Hospital infections are on the decline, according to a new report by the United States Department of Health and Human Services. It’s the result of an exhaustive campaign to raise awareness about the dangers posed by hospital-acquired conditions, including catheter-associated urinary tract infections, central line bloodstream infections, and surgical site infections.
The federal government began a campaign to reduce hospital infections in 2010. According to the Department of Health and Human Services (HHS), that effort has paid off, with hospitals preventing an estimated 50,000 patient deaths and 1.3 million infections between 2010 and 2013. The campaign also saved U.S. hospitals roughly $12 billion over that three-year period.
Rich Umbdenstock, president and chief executive officer of the American Hospital Association, says the campaign involved creating an “infrastructure of improvement” designed to improve care in hospitals and other healthcare facilities for years to come. “Never before have we been able to bring so many hospitals, clinicians and experts together to share in a common goal – improving patient care,” Umbdenstock said.
Nevertheless, there’s a long road ahead. Back in October a study carried out by Kaiser Health News found that one in every twenty-five hospital patients could expect to acquire an infection during their hospital stay, with 75,000 Americans succumbing to hospital infections each year. Overall, that means more people die from hospital-associated infections than from car accidents or gun shot wounds.

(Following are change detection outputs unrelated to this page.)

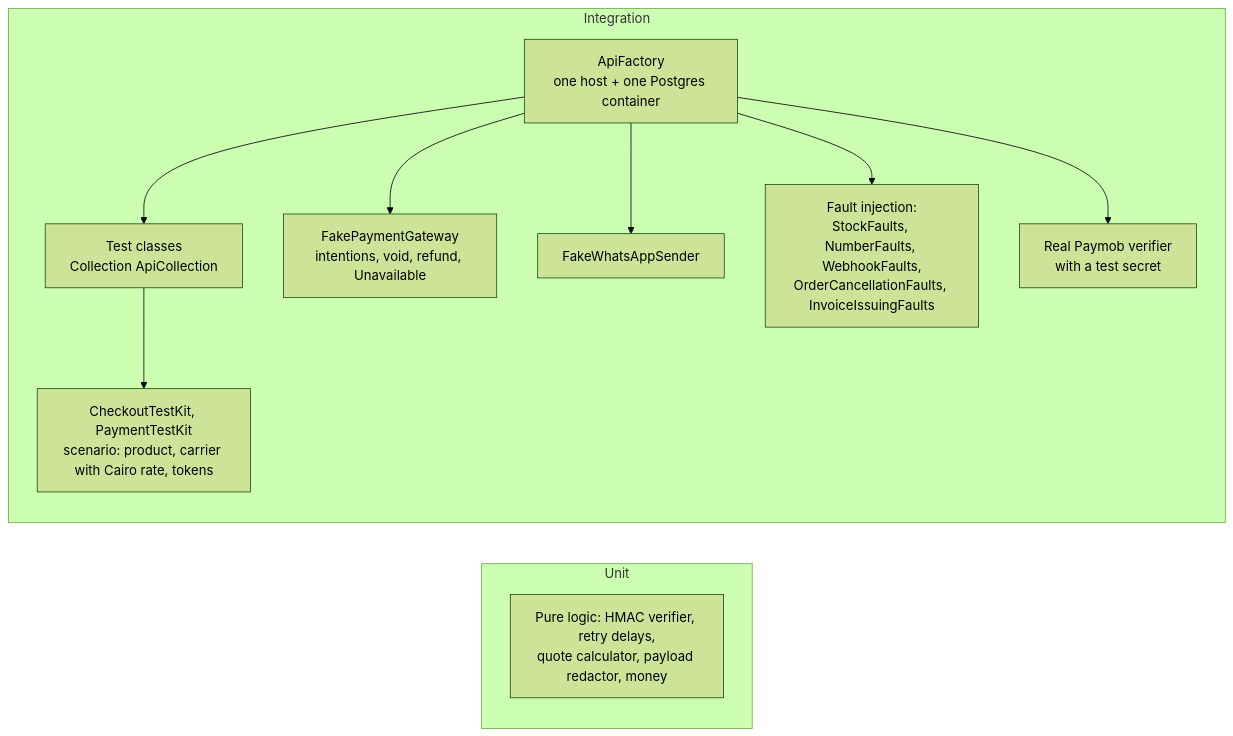
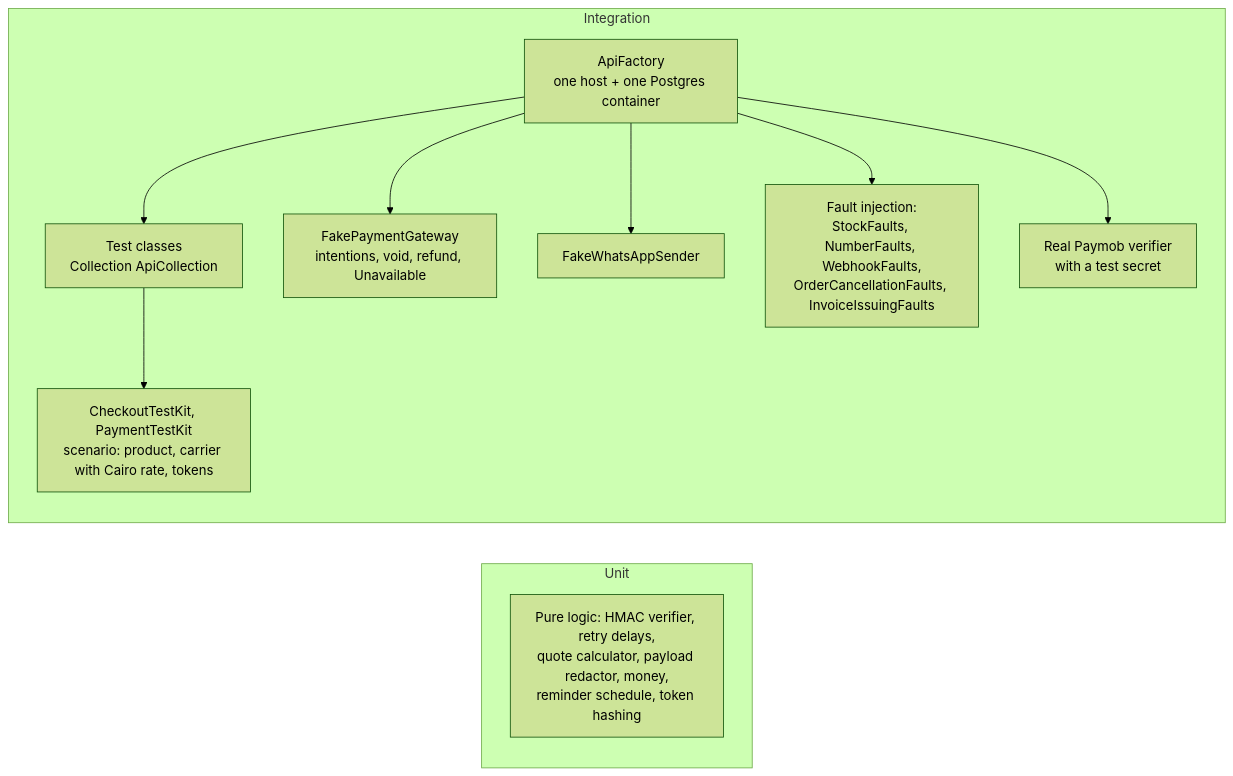
Diagram 12 of 12 in README.md (elsayedmohy/Erp.Api), drawn with Mermaid (forest theme) before and after one commit. The commit also changed other lines of this file, not shown here.

````diff
--- a/README.md
+++ b/README.md
@@ -836,14 +1006,14 @@
 ```mermaid
 flowchart LR
     subgraph Unit
-      U1[Pure logic: HMAC verifier, retry delays,<br/>quote calculator, payload redactor, money]
+      U1[Pure logic: HMAC verifier, retry delays,<br/>quote calculator, payload redactor, money,<br/>reminder schedule, token hashing]
     end
     subgraph Integration
       F[ApiFactory<br/>one host + one Postgres container] --> T[Test classes<br/>Collection ApiCollection]
       F --> FK1[FakePaymentGateway<br/>intentions, void, refund, Unavailable]
       F --> FK4[FakeWhatsAppSender]
       F --> FK2[Fault injection:<br/>StockFaults, NumberFaults, WebhookFaults,<br/>OrderCancellationFaults, InvoiceIssuingFaults]
       F --> FK3[Real Paymob verifier<br/>with a test secret]
       T --> K[CheckoutTestKit, PaymentTestKit<br/>scenario: product, carrier with Cairo rate, tokens]
     end
 ```
````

Dr. Don Goldmann, chief medical and science officer at the Institute for Healthcare Improvement, suggests medical professionals and hospital administrators need to maintain their focus on preventing these infections. “There’s a lot of room for improvement,” Goldmann said.